Polonium trail led British investigators to Lugovoy

LONDON (Reuters) - A trail of radioactive contamination -- from aircraft to hotels, restaurants, offices and even a soccer stadium -- led investigators time and again to one man as they probed the murder of Alexander Litvinenko.

British prosecutors on Tuesday named Andrei Lugovoy, a Russian businessman who had worked for the Soviet KGB security service, as the man who murdered exiled dissident Litvinenko with radioactive polonium 210 in London last November.

Lugovoy has denied killing Litvinenko and on Tuesday dismissed the accusation as politically motivated. He has however acknowledged meeting Litvinenko on each of three separate visits to London last October.

Polonium proved a subtle and lethally effective poison -- it took doctors three weeks to identify it as the substance that gradually shut down Litvinenko’s organs and caused his excruciating death.

Polonium emits alpha particles and lodges in vital organs and tissues like the liver, kidneys and bone marrow, attacking them and leading to massive destruction of living cells.

But the rare radioactive element also left behind a path of evidence that enabled investigators to reconstruct the movements of key figures in the case.

Traces of polonium were found at the Parkes hotel where Lugovoy stayed from October 16-18 and the Sheraton Park Lane, which he visited from October 25 to 28, as well as on British Airways planes on which he flew from Moscow to London and back.

On October 31, he flew to London again to attend a soccer match the next day between CSKA Moscow and Arsenal at the Emirates stadium, where traces of radiation were also picked up.

Also on November 1, with fellow businessman Dmitry Kovtun, he met Litvinenko at the Millennium Hotel in Grosvenor Square.

Litvinenko later told friends he drank a cup of tea at the meeting; within hours, he had fallen seriously ill and three weeks later he was dead.

Staff and visitors to the Millennium were among at least 137 people who British health officials say, after extensive checks, were exposed to polonium.

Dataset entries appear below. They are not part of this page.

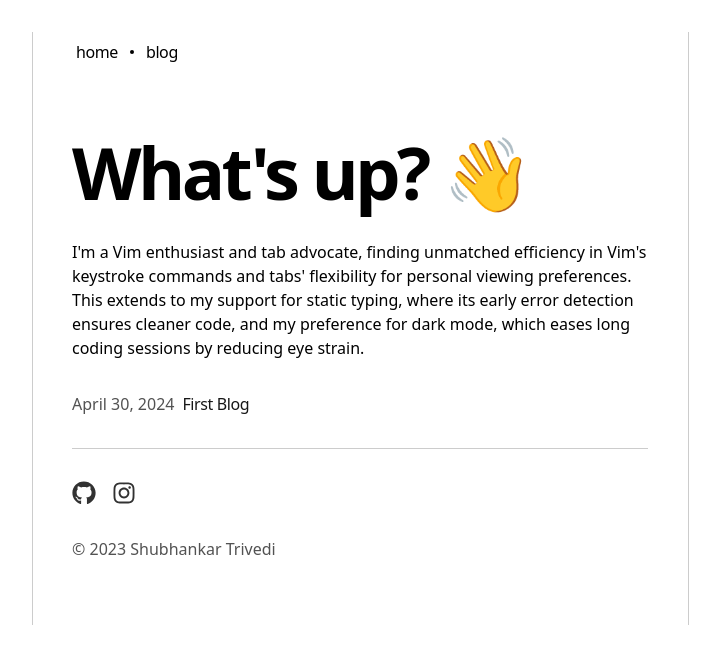
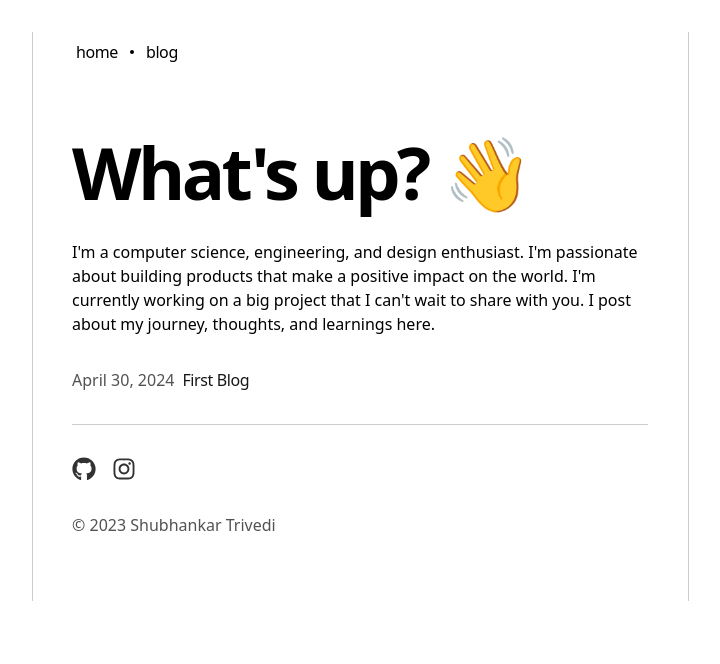
Before and after one commit to shubhankartrivedi/portfolio, a Next.js app: page / in a window 1280 px wide. Shown: the top 664 px of the page, without its empty margins (280-1000 px from the left). Built offline with nearby package versions, Linux system fonts and the light colour scheme.

Commit message:
helloworld

```diff
--- a/src/app/page.tsx
+++ b/src/app/page.tsx
@@ -7,11 +7,7 @@ export default function Page() {
         What's up? 👋
       </h1>
       <p className="mb-4">
-        {`I'm a Vim enthusiast and tab advocate, finding unmatched efficiency in
-        Vim's keystroke commands and tabs' flexibility for personal viewing
-        preferences. This extends to my support for static typing, where its
-        early error detection ensures cleaner code, and my preference for dark
-        mode, which eases long coding sessions by reducing eye strain.`}
+        {`I'm a computer science, engineering, and design enthusiast. I'm passionate about building products that make a positive impact on the world. I'm currently working on a big project that I can't wait to share with you. I post about my journey, thoughts, and learnings here.`}
       </p>
       <div className="my-8">
         <BlogPosts />
```
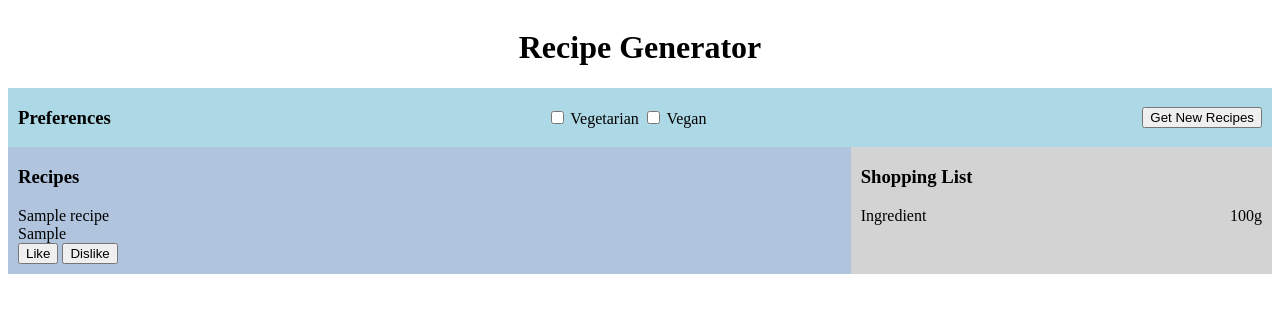
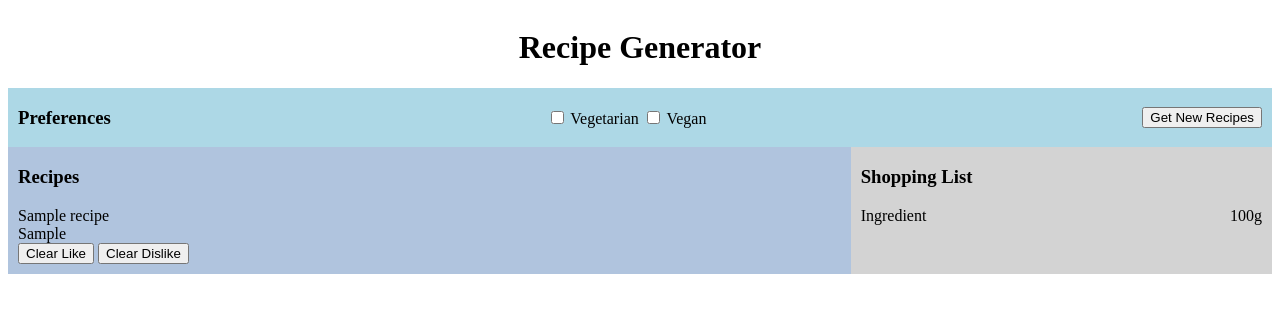
Before and after one commit to aslichampion/recipe-project, a Django app: template recipesite/templates/recipes/recipes.html in a window 1280 px wide. Shown: the top 313 px of the page. Run offline with Django 4.2, Linux system fonts and the light colour scheme; the template is opened without the code that fills it: most values are stand-ins (such as "Sample title", 1, 10 or a date in 2020).

Commit message:
added loop to show like/ dislike button context

```diff
--- a/recipesite/apps/recipes/views.py
+++ b/recipesite/apps/recipes/views.py
@@ -60,6 +60,8 @@ def showRecipes(request):
     }
     return HttpResponse(template.render(context, request))
 
+# def toggleLike():
+
 # Testing route, access at recipes/test
 # def getRecipeTest(request):
 
--- a/recipesite/templates/recipes/recipes.html
+++ b/recipesite/templates/recipes/recipes.html
@@ -36,8 +36,16 @@
                         <div id="recipe_title_{{ forloop.counter }}">{{ hit.recipe.label }}</div>
                         <div id="recipe_cuisine_{{ forloop.counter }}">{{ hit.recipe.cuisineType.0 }}</div>
                         <div id="recipe_buttons_{{ forloop.counter }}">
+                            {% if note.clear %}
                             <button id="recipe_button_like_{{ forloop.counter }}">Like</button>
+                            {% else %}
+                            <button id="recipe_button_clear_like_{{ forloop.counter }}">Clear Like</button>
+                            {% endif %}
+                            {% if disliked %}
                             <button id="recipe_button_dislike_{{ forloop.counter }}">Dislike</button>
+                            {% else %}
+                            <button id="recipe_button_clear_dislike_{{ forloop.counter }}">Clear Dislike</button>
+                            {% endif %}
                         </div>
                     </div>
                     {% empty %}
```
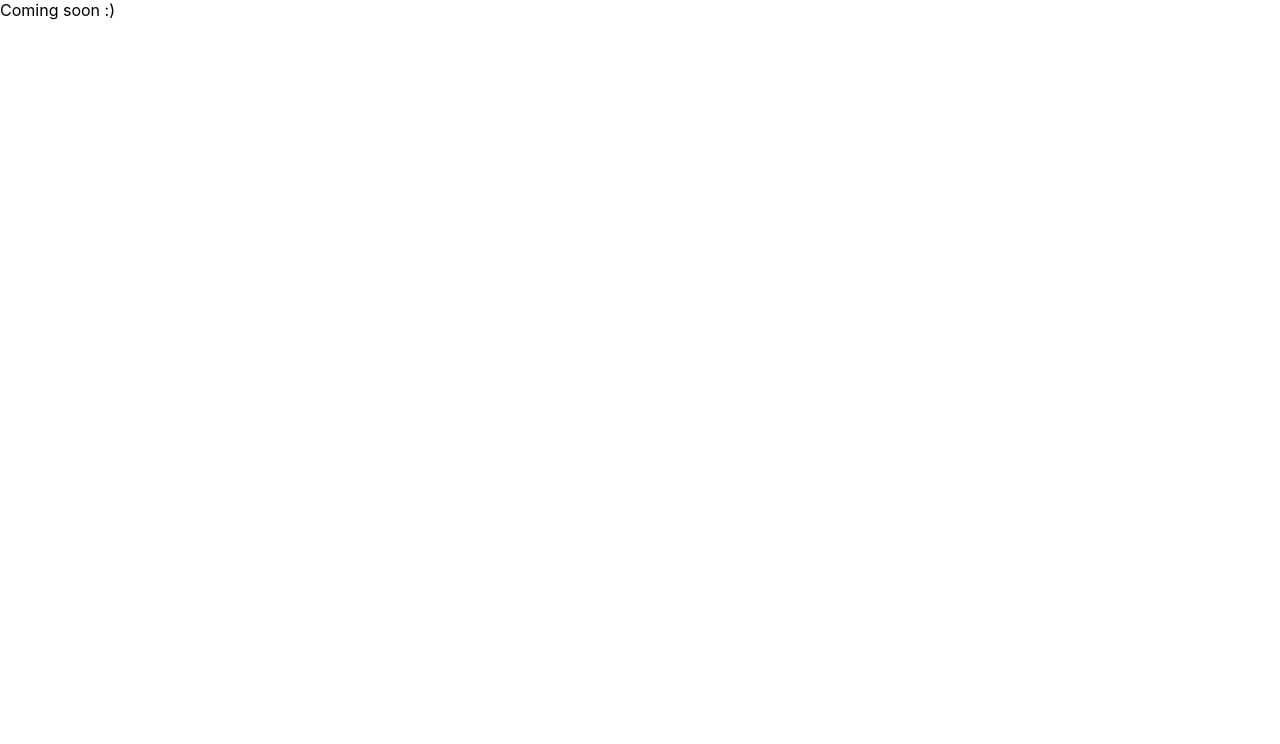
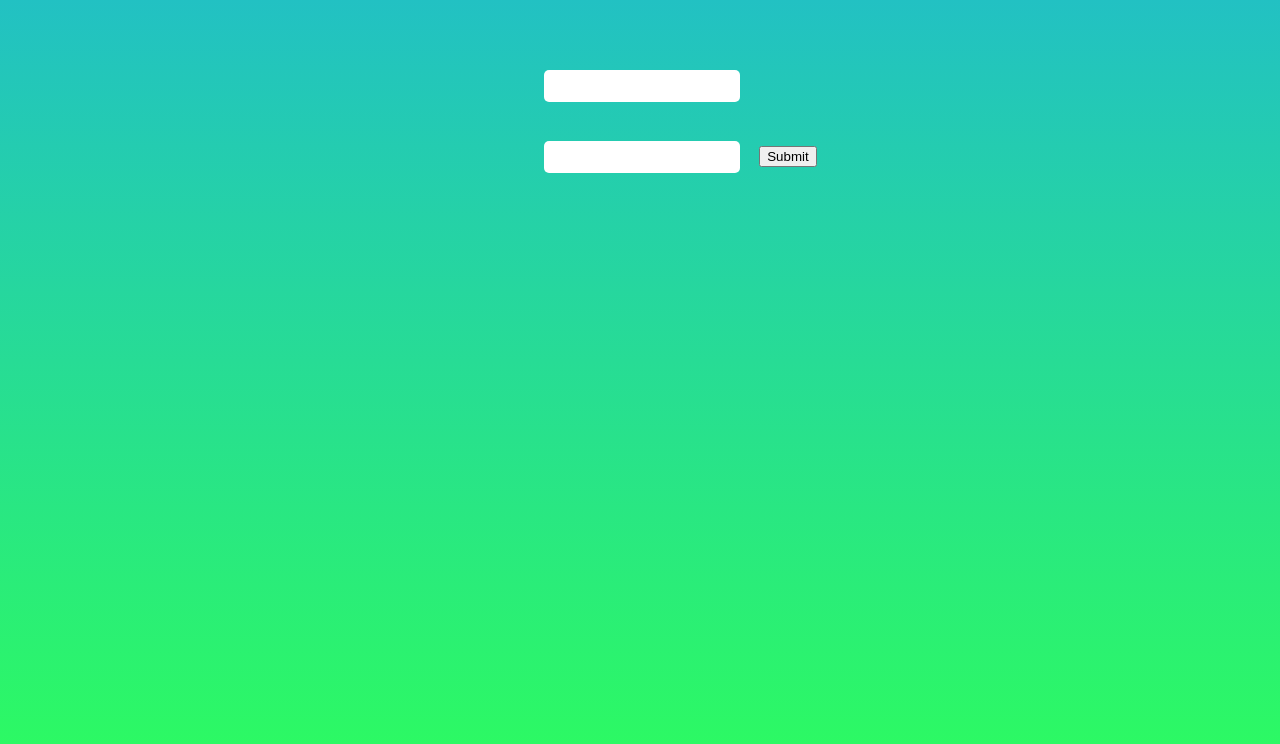
Before and after one commit to manyuyantra/TRUST, a React (Create React App) app in the folder trust/: page / in a window 1280 px wide. Shown: the top 744 px of the page. Built offline with nearby package versions, Linux system fonts and the light colour scheme.

Commit message:
login form added

```diff
--- a/trust/src/App.css
+++ b/trust/src/App.css
@@ -1,10 +1,5 @@
 .App {
   text-align: center;
-}
-
-.App-logo {
-  height: 40vmin;
-  pointer-events: none;
 }
 
 @media (prefers-reduced-motion: no-preference) {
@@ -13,26 +8,28 @@
   }
 }
 
-.App-header {
-  background-color: #282c34;
-  min-height: 100vh;
-  display: flex;
-  flex-direction: column;
-  align-items: center;
-  justify-content: center;
-  font-size: calc(10px + 2vmin);
-  color: white;
+ #logIn{
+    position: relative;
+    width: 50%;
+    margin: 0% auto;
+    padding: 4% 0;
 }
 
-.App-link {
-  color: #61dafb;
+.el{
+  border-radius: 5px;
+    border-style: none;
 }
 
-@keyframes App-logo-spin {
-  from {
-    transform: rotate(0deg);
-  }
-  to {
-    transform: rotate(360deg);
-  }
-}
+ .logInEl{
+  width: 30%;
+  height: 12%;
+  margin: 3%;
+  margin-left: 35%;
+  min-height: 30px;
+  max-width: 200px;
+ }
+ body{
+  background: rgb(45,253,93);
+  background: linear-gradient(0deg, rgba(45,253,93,1) 0%, rgba(34,193,195,1) 100%);
+
+ }
--- a/trust/src/App.js
+++ b/trust/src/App.js
@@ -1,9 +1,36 @@
-import React from 'react';
+import React ,{useEffect} from 'react';
 import './App.css';
 
 function App() {
+
+  // This effect makes the whole ui responsive.
+   useEffect(()=>{
+      const resizer =   window.addEventListener("resize",()=>{
+        let body = document.querySelector("#root");
+
+        body.style.width = window.innerWidth+"px";
+        body.style.height = window.innerHeight+"px";
+        })
+
+        return ()=>{
+            window.removeEventListener(resizer);
+
+        }
+
+  },[])
+
+  useEffect(()=>{
+    let body = document.querySelector("#root");
+
+    body.style.width = window.innerWidth+"px";
+    body.style.height = window.innerHeight+"px";
+},[])
   return (
-   "Coming soon :)"
+      <form id="logIn">
+             <input className=" el logInEl"/>
+            <input className="el logInEl" type= "password"/>
+            <button type="submit">Submit</button>
+        </form>
   );
 }
 
```
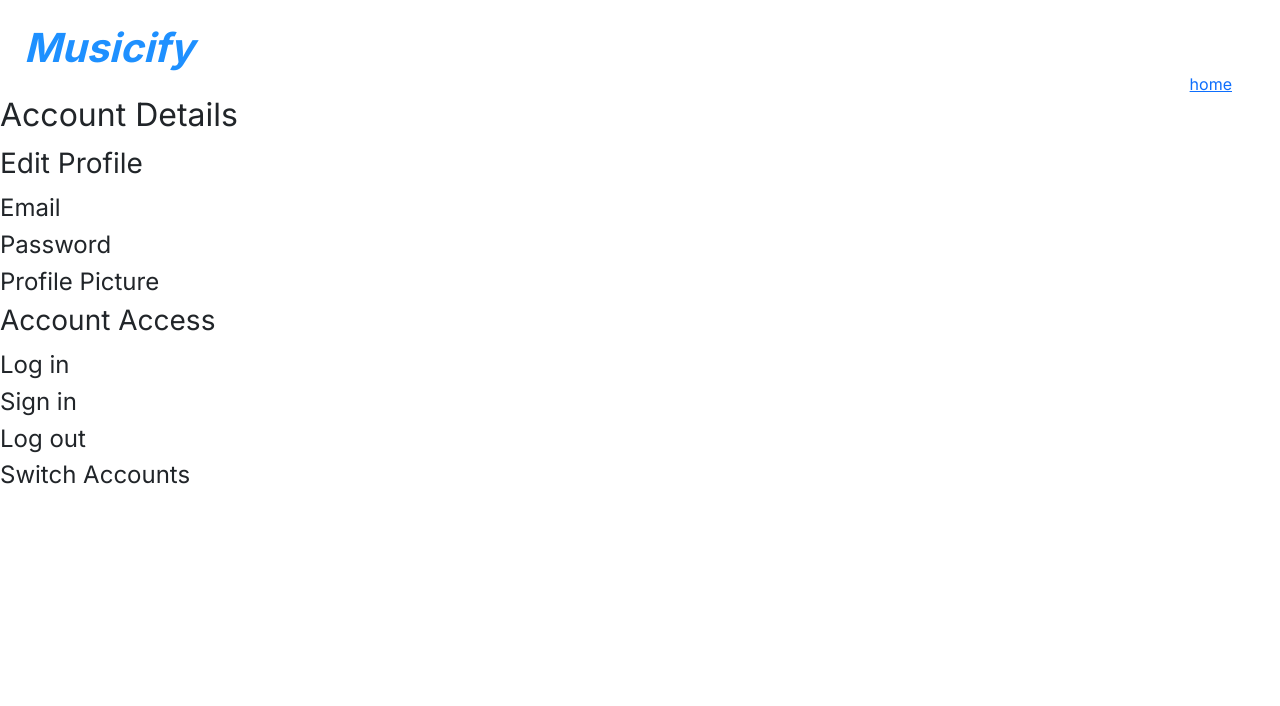
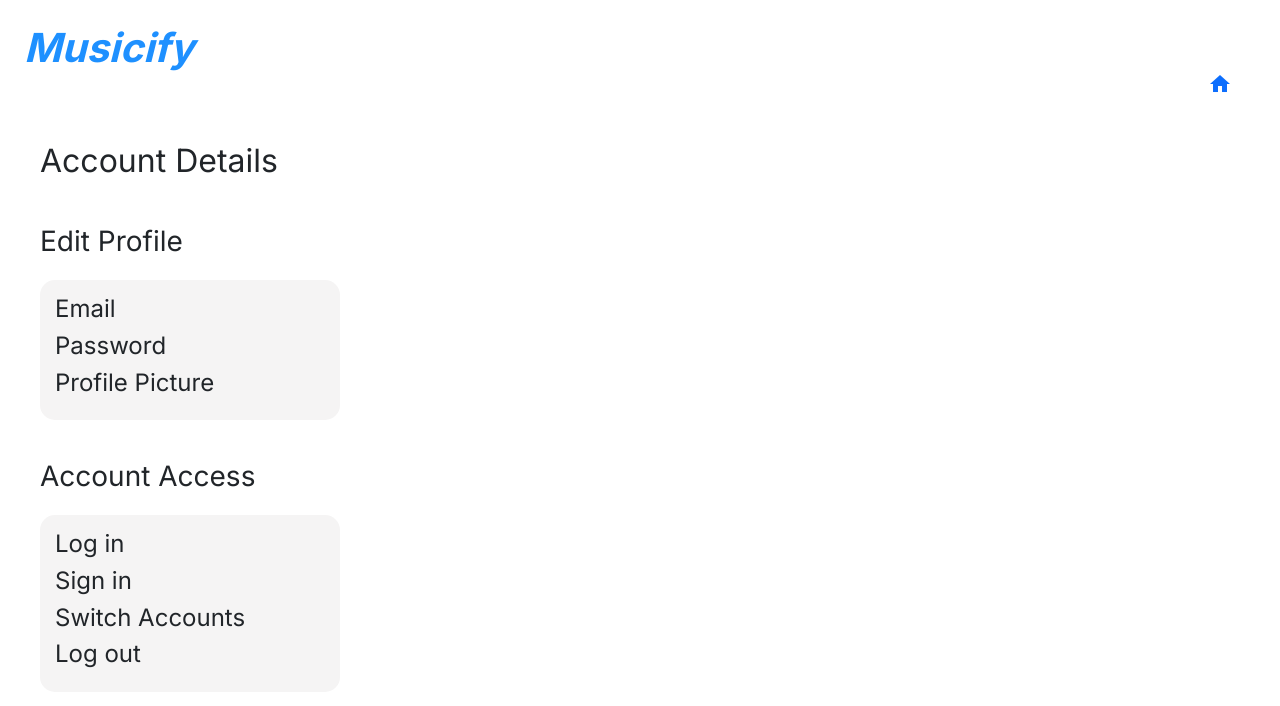
Before and after one commit to info340a-wi24/project-eunbecha, a plain HTML site: page account.html in a window 1280 px wide. Drawn offline with nearby package versions, Linux system fonts and the light colour scheme.

Commit message:
account css pt1

```diff
--- a/account.html
+++ b/account.html
@@ -18,11 +18,11 @@
 
     <div class="accountAndHomePage">
         <a href="index.html">
-            <span class="material-symbols-outlined">home</span>
+            <span class="material-icons md-64">home</span>
         </a>
     </div>
 
-    <h2>Account Details</h2>
+    <h2 class="accountDetails">Account Details</h2>
 
     <div class="sectionBox">
         <h3>Edit Profile</h3>
@@ -41,8 +41,8 @@
             <div class="accountAccess">
                 <h4>Log in</h4>
                 <h4>Sign in</h4>
+                <h4>Switch Accounts</h4>
                 <h4>Log out</h4>
-                <h4>Switch Accounts</h4>
             </div>
         </div>
     </div>
--- a/css/main.css
+++ b/css/main.css
@@ -141,11 +141,26 @@
     padding-top: 9px;
 }
 
+.accountDetails {
+    margin: 2.5rem;
+}
 
+.sectionBox {
+    display: flex;
+    flex-direction: column;
+}
 
+.box {
+    margin: 0.5rem 2.5rem 2.5rem 2.5rem;
+    background-color: #F5F4F4;
+    width: 300px;
+    border-radius: 15px;
+    padding: 15px;
+}
 
-
-
+.sectionBox h3 {
+    margin-left: 2.5rem;
+}
 @media (min-width: 768px) { /* large screens (desktop view) */
 
 
```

They say they might have inhaled it in dust or ingested it by touching contaminated crockery and then eating something themselves without washing their hands.

Lugovoy has not offered an explanation of why polonium was found at so many of the locations he visited, but has accused the British media of turning him into “some sort of monster”.

The discovery of polonium traces linked to Lugovoy and Kovtun before they met Litvinenko on November 1 has prompted speculation they brought the poison with them to London.

The difficulty and expense of obtaining polonium has fuelled charges by Kremlin critics that the security services ordered Litvinenko’s killing to silence a vocal dissident. Moscow has dismissed such accusations as ridiculous.